I think it's wonderful that you're able to be so honest about this. And even better that you say you don't want to feel that way. Someone once said to me that if I was worried about being a good mother (which I did and do, constantly) I should be aware that the very fact of worrying proved I wasn't as bad a parent as I feared. I suspect this is true for you.
I love my children very fiercely, but I have to say I don't really miss them when we're apart. As long as I know they're safe and having fun without me, I don't have a constant urge to contact them or a longing to see photos or get updates from whoever they are with. I never have. I don't think you can use that as a measure of your feelings, so I'd push that to the bottom of the worry list.
Finally, I wanted to say that I have always found it really difficult to relate to one of my 3 children. We just don't "click" and never did, even in their babyhood. I don't love them less but I found spending time with them harder than with either of the other two.
What helped me there was when they got a bit older and I just relaxed into myself, without trying to parent them, just treating them as my adult equal. One day my kid said with amazement "you know, you're really genuinely funny!" and I realised that I share a sense of humour with them, way more than with the other two.
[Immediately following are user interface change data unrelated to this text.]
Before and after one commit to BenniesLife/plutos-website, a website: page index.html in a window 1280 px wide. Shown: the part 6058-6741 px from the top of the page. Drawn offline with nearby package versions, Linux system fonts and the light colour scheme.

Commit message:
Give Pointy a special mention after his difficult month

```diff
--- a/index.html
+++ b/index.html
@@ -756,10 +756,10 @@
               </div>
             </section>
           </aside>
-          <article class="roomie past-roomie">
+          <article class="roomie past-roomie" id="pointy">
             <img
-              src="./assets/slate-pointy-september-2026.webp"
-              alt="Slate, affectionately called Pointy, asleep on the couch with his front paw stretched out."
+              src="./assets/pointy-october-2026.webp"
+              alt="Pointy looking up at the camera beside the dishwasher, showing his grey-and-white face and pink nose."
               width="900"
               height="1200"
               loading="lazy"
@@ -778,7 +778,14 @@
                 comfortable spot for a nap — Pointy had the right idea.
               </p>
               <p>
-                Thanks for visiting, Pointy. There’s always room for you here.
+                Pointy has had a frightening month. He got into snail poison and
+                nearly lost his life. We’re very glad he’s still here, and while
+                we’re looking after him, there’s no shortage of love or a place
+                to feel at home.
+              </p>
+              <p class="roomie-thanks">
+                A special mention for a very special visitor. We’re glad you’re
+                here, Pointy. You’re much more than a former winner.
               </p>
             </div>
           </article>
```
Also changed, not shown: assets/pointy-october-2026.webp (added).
I'm sharing this so that you know it's never too late to discover common ground from which a relationship can develop. My child was in their late teens when we discovered we like and get each other's humour and our relationship has developed exponentially from then - which is in total contradiction to my fear, which is that they would go off to uni and I'd never have bonded fully with them.
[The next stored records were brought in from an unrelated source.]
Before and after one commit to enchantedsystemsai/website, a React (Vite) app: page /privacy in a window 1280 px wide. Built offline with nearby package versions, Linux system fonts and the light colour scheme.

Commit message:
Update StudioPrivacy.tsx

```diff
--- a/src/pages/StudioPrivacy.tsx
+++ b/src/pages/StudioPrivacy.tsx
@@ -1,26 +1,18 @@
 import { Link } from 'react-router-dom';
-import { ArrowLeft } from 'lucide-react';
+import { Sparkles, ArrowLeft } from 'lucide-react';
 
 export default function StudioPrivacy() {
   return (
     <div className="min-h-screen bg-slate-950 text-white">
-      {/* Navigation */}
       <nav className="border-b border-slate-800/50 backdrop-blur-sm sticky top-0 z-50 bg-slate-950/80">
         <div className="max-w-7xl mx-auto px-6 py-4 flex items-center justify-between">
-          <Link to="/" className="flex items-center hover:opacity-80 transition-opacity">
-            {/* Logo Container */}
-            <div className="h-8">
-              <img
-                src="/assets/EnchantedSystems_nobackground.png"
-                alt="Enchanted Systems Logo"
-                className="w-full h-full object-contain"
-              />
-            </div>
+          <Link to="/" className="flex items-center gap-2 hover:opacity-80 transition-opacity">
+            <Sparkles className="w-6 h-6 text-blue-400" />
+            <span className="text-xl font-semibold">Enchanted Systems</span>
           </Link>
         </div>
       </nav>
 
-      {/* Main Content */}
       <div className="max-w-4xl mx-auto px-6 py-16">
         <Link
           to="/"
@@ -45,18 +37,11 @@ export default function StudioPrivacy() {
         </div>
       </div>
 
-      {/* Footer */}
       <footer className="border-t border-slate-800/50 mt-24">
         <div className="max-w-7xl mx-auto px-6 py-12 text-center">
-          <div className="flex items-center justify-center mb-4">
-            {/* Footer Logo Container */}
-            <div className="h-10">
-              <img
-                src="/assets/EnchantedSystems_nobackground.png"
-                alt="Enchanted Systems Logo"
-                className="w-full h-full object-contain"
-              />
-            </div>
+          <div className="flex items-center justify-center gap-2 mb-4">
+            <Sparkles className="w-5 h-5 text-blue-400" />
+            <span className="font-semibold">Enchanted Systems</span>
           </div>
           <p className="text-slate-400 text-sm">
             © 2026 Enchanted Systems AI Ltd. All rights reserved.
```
I think you should certainly speak to someone about your own experience of being parented (as lots of people have said) I know for myself that I found so many unexpected answers to all sorts of life questions when I looked into my childhood with a therapist. But above and beyond that, maybe relax and stop beating yourself up quite as much, because love won't grow while you're worried you're not good enough for it.